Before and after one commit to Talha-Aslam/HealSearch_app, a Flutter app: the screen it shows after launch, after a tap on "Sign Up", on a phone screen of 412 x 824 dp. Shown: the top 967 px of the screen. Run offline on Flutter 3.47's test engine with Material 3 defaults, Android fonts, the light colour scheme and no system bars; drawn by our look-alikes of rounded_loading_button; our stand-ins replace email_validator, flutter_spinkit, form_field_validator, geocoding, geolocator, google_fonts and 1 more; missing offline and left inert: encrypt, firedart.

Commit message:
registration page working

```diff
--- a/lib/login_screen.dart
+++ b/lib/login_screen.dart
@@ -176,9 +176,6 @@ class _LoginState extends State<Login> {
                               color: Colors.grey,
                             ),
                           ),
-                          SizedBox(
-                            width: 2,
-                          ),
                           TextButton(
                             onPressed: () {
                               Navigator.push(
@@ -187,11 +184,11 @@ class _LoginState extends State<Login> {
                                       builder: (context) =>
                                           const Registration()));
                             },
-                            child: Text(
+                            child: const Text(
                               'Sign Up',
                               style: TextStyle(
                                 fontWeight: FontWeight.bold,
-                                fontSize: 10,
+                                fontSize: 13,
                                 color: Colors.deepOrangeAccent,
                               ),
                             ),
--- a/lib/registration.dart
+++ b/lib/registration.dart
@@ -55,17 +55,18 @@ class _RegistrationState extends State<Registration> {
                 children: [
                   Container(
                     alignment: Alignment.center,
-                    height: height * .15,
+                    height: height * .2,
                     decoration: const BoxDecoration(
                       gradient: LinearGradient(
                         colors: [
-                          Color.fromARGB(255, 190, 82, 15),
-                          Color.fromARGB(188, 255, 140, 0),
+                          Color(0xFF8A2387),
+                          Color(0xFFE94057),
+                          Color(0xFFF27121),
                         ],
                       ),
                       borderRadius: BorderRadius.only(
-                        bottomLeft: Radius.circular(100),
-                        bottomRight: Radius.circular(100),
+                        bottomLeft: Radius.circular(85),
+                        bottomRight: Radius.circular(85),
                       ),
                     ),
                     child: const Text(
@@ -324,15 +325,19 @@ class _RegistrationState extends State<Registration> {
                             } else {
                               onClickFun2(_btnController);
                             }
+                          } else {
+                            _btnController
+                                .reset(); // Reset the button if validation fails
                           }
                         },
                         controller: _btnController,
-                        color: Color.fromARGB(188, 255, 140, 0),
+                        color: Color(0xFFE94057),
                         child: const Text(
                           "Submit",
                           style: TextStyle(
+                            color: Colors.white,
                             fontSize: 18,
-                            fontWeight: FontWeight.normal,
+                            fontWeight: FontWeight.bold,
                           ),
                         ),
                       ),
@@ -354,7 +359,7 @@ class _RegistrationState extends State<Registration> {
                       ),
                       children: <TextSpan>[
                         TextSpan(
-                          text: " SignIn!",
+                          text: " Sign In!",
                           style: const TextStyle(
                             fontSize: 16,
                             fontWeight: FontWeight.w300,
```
-=-=-
[Task] Set out every record in full, exactly as given.

[Task solution]
Before and after one commit to Talha-Aslam/HealSearch_app, a Flutter app: the screen it shows after launch, after a tap on "Sign Up", on a phone screen of 412 x 824 dp. Shown: the top 967 px of the screen. Run offline on Flutter 3.47's test engine with Material 3 defaults, Android fonts, the light colour scheme and no system bars; drawn by our look-alikes of rounded_loading_button; our stand-ins replace email_validator, flutter_spinkit, form_field_validator, geocoding, geolocator, google_fonts and 1 more; missing offline and left inert: encrypt, firedart.

Commit message:
registration page working

```diff
--- a/lib/login_screen.dart
+++ b/lib/login_screen.dart
@@ -176,9 +176,6 @@ class _LoginState extends State<Login> {
                               color: Colors.grey,
                             ),
                           ),
-                          SizedBox(
-                            width: 2,
-                          ),
                           TextButton(
                             onPressed: () {
                               Navigator.push(
@@ -187,11 +184,11 @@ class _LoginState extends State<Login> {
                                       builder: (context) =>
                                           const Registration()));
                             },
-                            child: Text(
+                            child: const Text(
                               'Sign Up',
                               style: TextStyle(
                                 fontWeight: FontWeight.bold,
-                                fontSize: 10,
+                                fontSize: 13,
                                 color: Colors.deepOrangeAccent,
                               ),
                             ),
--- a/lib/registration.dart
+++ b/lib/registration.dart
@@ -55,17 +55,18 @@ class _RegistrationState extends State<Registration> {
                 children: [
                   Container(
                     alignment: Alignment.center,
-                    height: height * .15,
+                    height: height * .2,
                     decoration: const BoxDecoration(
                       gradient: LinearGradient(
                         colors: [
-                          Color.fromARGB(255, 190, 82, 15),
-                          Color.fromARGB(188, 255, 140, 0),
+                          Color(0xFF8A2387),
+                          Color(0xFFE94057),
+                          Color(0xFFF27121),
                         ],
                       ),
                       borderRadius: BorderRadius.only(
-                        bottomLeft: Radius.circular(100),
-                        bottomRight: Radius.circular(100),
+                        bottomLeft: Radius.circular(85),
+                        bottomRight: Radius.circular(85),
                       ),
                     ),
                     child: const Text(
@@ -324,15 +325,19 @@ class _RegistrationState extends State<Registration> {
                             } else {
                               onClickFun2(_btnController);
                             }
+                          } else {
+                            _btnController
+                                .reset(); // Reset the button if validation fails
                           }
                         },
                         controller: _btnController,
-                        color: Color.fromARGB(188, 255, 140, 0),
+                        color: Color(0xFFE94057),
                         child: const Text(
                           "Submit",
                           style: TextStyle(
+                            color: Colors.white,
                             fontSize: 18,
-                            fontWeight: FontWeight.normal,
+                            fontWeight: FontWeight.bold,
                           ),
                         ),
                       ),
@@ -354,7 +359,7 @@ class _RegistrationState extends State<Registration> {
                       ),
                       children: <TextSpan>[
                         TextSpan(
-                          text: " SignIn!",
+                          text: " Sign In!",
                           style: const TextStyle(
                             fontSize: 16,
                             fontWeight: FontWeight.w300,
```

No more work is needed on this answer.